__Work item__: Nothing in the records may be changed; reproduce all of them.

++++

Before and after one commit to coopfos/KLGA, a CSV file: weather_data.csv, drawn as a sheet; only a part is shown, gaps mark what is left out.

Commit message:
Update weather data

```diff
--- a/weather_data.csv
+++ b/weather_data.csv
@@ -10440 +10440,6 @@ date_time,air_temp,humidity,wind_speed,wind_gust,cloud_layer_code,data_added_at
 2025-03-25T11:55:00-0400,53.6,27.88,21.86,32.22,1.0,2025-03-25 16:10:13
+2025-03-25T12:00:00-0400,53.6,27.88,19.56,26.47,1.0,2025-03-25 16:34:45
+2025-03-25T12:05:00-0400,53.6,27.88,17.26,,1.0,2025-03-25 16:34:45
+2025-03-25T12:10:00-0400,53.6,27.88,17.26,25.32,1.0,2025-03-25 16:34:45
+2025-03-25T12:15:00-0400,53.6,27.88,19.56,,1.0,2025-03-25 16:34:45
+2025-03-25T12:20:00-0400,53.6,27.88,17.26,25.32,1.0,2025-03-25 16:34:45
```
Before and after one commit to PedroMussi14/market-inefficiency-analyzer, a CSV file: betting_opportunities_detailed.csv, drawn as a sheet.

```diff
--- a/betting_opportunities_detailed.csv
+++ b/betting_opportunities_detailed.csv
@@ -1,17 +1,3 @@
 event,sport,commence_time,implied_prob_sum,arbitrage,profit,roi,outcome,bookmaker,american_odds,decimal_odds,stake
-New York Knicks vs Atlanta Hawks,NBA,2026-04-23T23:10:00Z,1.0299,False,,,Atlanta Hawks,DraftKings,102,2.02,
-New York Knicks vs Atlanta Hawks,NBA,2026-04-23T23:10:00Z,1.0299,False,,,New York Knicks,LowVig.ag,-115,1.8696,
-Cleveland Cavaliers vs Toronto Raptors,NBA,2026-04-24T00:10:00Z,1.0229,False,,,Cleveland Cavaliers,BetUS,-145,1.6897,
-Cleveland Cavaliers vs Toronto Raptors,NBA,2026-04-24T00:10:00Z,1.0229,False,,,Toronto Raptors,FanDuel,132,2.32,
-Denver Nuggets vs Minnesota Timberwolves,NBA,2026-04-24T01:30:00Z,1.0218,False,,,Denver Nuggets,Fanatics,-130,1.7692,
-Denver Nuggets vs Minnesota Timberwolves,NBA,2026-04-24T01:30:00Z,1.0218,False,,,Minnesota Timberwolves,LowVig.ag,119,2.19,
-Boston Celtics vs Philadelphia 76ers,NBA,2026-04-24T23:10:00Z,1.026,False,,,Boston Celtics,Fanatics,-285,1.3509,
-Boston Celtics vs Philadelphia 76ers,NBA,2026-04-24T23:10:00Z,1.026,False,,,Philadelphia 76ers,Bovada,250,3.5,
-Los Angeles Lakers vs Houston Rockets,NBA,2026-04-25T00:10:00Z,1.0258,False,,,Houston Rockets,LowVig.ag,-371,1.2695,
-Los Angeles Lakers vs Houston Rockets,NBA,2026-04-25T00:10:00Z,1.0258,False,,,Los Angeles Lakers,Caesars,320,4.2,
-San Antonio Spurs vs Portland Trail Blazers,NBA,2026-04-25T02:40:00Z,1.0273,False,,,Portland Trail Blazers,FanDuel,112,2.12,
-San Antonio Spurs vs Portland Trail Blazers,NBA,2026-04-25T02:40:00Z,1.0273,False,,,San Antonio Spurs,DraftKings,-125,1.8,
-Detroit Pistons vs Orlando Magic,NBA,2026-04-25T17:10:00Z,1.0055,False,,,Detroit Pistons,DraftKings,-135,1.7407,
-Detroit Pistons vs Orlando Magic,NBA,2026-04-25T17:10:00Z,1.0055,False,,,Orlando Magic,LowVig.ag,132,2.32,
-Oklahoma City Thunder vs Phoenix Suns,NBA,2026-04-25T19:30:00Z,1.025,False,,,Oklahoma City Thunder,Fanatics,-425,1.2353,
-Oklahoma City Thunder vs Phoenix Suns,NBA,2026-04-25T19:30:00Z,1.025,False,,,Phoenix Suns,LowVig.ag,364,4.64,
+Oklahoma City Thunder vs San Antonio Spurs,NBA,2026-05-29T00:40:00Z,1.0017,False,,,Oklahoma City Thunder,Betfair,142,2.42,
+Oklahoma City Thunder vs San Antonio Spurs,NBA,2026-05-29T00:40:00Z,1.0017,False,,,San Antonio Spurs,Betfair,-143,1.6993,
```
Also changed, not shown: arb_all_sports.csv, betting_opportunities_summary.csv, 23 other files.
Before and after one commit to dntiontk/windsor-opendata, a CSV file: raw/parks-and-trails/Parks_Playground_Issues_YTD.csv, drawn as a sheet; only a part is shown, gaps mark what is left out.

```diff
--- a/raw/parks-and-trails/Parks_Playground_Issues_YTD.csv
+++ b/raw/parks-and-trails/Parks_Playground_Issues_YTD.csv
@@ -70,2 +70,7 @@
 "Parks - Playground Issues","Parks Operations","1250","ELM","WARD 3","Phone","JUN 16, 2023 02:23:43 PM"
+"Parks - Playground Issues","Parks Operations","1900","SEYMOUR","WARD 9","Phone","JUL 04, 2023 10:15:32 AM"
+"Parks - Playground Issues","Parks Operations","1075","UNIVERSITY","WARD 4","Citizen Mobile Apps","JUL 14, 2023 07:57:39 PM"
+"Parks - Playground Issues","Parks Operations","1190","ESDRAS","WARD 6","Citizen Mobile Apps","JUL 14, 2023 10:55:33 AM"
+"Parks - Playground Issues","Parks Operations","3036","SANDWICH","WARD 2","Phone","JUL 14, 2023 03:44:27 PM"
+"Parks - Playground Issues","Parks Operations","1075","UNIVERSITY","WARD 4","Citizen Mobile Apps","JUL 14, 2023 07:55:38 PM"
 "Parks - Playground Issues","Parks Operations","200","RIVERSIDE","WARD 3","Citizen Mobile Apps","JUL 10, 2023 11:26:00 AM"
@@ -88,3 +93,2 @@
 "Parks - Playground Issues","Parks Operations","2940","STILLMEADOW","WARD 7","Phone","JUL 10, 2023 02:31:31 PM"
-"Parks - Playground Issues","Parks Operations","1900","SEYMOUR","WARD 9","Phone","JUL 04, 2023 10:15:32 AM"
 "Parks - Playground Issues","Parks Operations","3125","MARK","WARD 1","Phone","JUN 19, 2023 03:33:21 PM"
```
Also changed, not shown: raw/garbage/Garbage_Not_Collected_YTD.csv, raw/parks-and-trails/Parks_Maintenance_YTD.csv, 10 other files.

++++

__Reply__:
Before and after one commit to coopfos/KLGA, a CSV file: weather_data.csv, drawn as a sheet; only a part is shown, gaps mark what is left out.

Commit message:
Update weather data

```diff
--- a/weather_data.csv
+++ b/weather_data.csv
@@ -10440 +10440,6 @@ date_time,air_temp,humidity,wind_speed,wind_gust,cloud_layer_code,data_added_at
 2025-03-25T11:55:00-0400,53.6,27.88,21.86,32.22,1.0,2025-03-25 16:10:13
+2025-03-25T12:00:00-0400,53.6,27.88,19.56,26.47,1.0,2025-03-25 16:34:45
+2025-03-25T12:05:00-0400,53.6,27.88,17.26,,1.0,2025-03-25 16:34:45
+2025-03-25T12:10:00-0400,53.6,27.88,17.26,25.32,1.0,2025-03-25 16:34:45
+2025-03-25T12:15:00-0400,53.6,27.88,19.56,,1.0,2025-03-25 16:34:45
+2025-03-25T12:20:00-0400,53.6,27.88,17.26,25.32,1.0,2025-03-25 16:34:45
```
Before and after one commit to PedroMussi14/market-inefficiency-analyzer, a CSV file: betting_opportunities_detailed.csv, drawn as a sheet.

```diff
--- a/betting_opportunities_detailed.csv
+++ b/betting_opportunities_detailed.csv
@@ -1,17 +1,3 @@
 event,sport,commence_time,implied_prob_sum,arbitrage,profit,roi,outcome,bookmaker,american_odds,decimal_odds,stake
-New York Knicks vs Atlanta Hawks,NBA,2026-04-23T23:10:00Z,1.0299,False,,,Atlanta Hawks,DraftKings,102,2.02,
-New York Knicks vs Atlanta Hawks,NBA,2026-04-23T23:10:00Z,1.0299,False,,,New York Knicks,LowVig.ag,-115,1.8696,
-Cleveland Cavaliers vs Toronto Raptors,NBA,2026-04-24T00:10:00Z,1.0229,False,,,Cleveland Cavaliers,BetUS,-145,1.6897,
-Cleveland Cavaliers vs Toronto Raptors,NBA,2026-04-24T00:10:00Z,1.0229,False,,,Toronto Raptors,FanDuel,132,2.32,
-Denver Nuggets vs Minnesota Timberwolves,NBA,2026-04-24T01:30:00Z,1.0218,False,,,Denver Nuggets,Fanatics,-130,1.7692,
-Denver Nuggets vs Minnesota Timberwolves,NBA,2026-04-24T01:30:00Z,1.0218,False,,,Minnesota Timberwolves,LowVig.ag,119,2.19,
-Boston Celtics vs Philadelphia 76ers,NBA,2026-04-24T23:10:00Z,1.026,False,,,Boston Celtics,Fanatics,-285,1.3509,
-Boston Celtics vs Philadelphia 76ers,NBA,2026-04-24T23:10:00Z,1.026,False,,,Philadelphia 76ers,Bovada,250,3.5,
-Los Angeles Lakers vs Houston Rockets,NBA,2026-04-25T00:10:00Z,1.0258,False,,,Houston Rockets,LowVig.ag,-371,1.2695,
-Los Angeles Lakers vs Houston Rockets,NBA,2026-04-25T00:10:00Z,1.0258,False,,,Los Angeles Lakers,Caesars,320,4.2,
-San Antonio Spurs vs Portland Trail Blazers,NBA,2026-04-25T02:40:00Z,1.0273,False,,,Portland Trail Blazers,FanDuel,112,2.12,
-San Antonio Spurs vs Portland Trail Blazers,NBA,2026-04-25T02:40:00Z,1.0273,False,,,San Antonio Spurs,DraftKings,-125,1.8,
-Detroit Pistons vs Orlando Magic,NBA,2026-04-25T17:10:00Z,1.0055,False,,,Detroit Pistons,DraftKings,-135,1.7407,
-Detroit Pistons vs Orlando Magic,NBA,2026-04-25T17:10:00Z,1.0055,False,,,Orlando Magic,LowVig.ag,132,2.32,
-Oklahoma City Thunder vs Phoenix Suns,NBA,2026-04-25T19:30:00Z,1.025,False,,,Oklahoma City Thunder,Fanatics,-425,1.2353,
-Oklahoma City Thunder vs Phoenix Suns,NBA,2026-04-25T19:30:00Z,1.025,False,,,Phoenix Suns,LowVig.ag,364,4.64,
+Oklahoma City Thunder vs San Antonio Spurs,NBA,2026-05-29T00:40:00Z,1.0017,False,,,Oklahoma City Thunder,Betfair,142,2.42,
+Oklahoma City Thunder vs San Antonio Spurs,NBA,2026-05-29T00:40:00Z,1.0017,False,,,San Antonio Spurs,Betfair,-143,1.6993,
```
Also changed, not shown: arb_all_sports.csv, betting_opportunities_summary.csv, 23 other files.
Before and after one commit to dntiontk/windsor-opendata, a CSV file: raw/parks-and-trails/Parks_Playground_Issues_YTD.csv, drawn as a sheet; only a part is shown, gaps mark what is left out.

```diff
--- a/raw/parks-and-trails/Parks_Playground_Issues_YTD.csv
+++ b/raw/parks-and-trails/Parks_Playground_Issues_YTD.csv
@@ -70,2 +70,7 @@
 "Parks - Playground Issues","Parks Operations","1250","ELM","WARD 3","Phone","JUN 16, 2023 02:23:43 PM"
+"Parks - Playground Issues","Parks Operations","1900","SEYMOUR","WARD 9","Phone","JUL 04, 2023 10:15:32 AM"
+"Parks - Playground Issues","Parks Operations","1075","UNIVERSITY","WARD 4","Citizen Mobile Apps","JUL 14, 2023 07:57:39 PM"
+"Parks - Playground Issues","Parks Operations","1190","ESDRAS","WARD 6","Citizen Mobile Apps","JUL 14, 2023 10:55:33 AM"
+"Parks - Playground Issues","Parks Operations","3036","SANDWICH","WARD 2","Phone","JUL 14, 2023 03:44:27 PM"
+"Parks - Playground Issues","Parks Operations","1075","UNIVERSITY","WARD 4","Citizen Mobile Apps","JUL 14, 2023 07:55:38 PM"
 "Parks - Playground Issues","Parks Operations","200","RIVERSIDE","WARD 3","Citizen Mobile Apps","JUL 10, 2023 11:26:00 AM"
@@ -88,3 +93,2 @@
 "Parks - Playground Issues","Parks Operations","2940","STILLMEADOW","WARD 7","Phone","JUL 10, 2023 02:31:31 PM"
-"Parks - Playground Issues","Parks Operations","1900","SEYMOUR","WARD 9","Phone","JUL 04, 2023 10:15:32 AM"
 "Parks - Playground Issues","Parks Operations","3125","MARK","WARD 1","Phone","JUN 19, 2023 03:33:21 PM"
```
Also changed, not shown: raw/garbage/Garbage_Not_Collected_YTD.csv, raw/parks-and-trails/Parks_Maintenance_YTD.csv, 10 other files.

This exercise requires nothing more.